» **Exercise prompt**: Among the entries, find each line that includes the string "Descripción" and list it.

Extracted records

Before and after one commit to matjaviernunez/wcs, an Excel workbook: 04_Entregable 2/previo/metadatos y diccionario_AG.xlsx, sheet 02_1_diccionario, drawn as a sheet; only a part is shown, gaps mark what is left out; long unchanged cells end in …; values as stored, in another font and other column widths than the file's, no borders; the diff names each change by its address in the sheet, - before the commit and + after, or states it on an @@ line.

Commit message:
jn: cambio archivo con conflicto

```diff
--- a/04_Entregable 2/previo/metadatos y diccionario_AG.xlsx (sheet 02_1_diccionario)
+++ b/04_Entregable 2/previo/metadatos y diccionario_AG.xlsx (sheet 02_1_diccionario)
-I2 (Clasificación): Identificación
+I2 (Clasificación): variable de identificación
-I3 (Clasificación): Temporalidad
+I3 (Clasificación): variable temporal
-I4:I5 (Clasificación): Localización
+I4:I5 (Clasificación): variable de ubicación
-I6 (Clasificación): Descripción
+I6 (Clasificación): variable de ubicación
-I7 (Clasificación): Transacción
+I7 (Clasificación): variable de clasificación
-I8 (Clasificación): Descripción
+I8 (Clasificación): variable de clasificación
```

» **Answer to this exercise**:
-I6 (Clasificación): Descripción
-I8 (Clasificación): Descripción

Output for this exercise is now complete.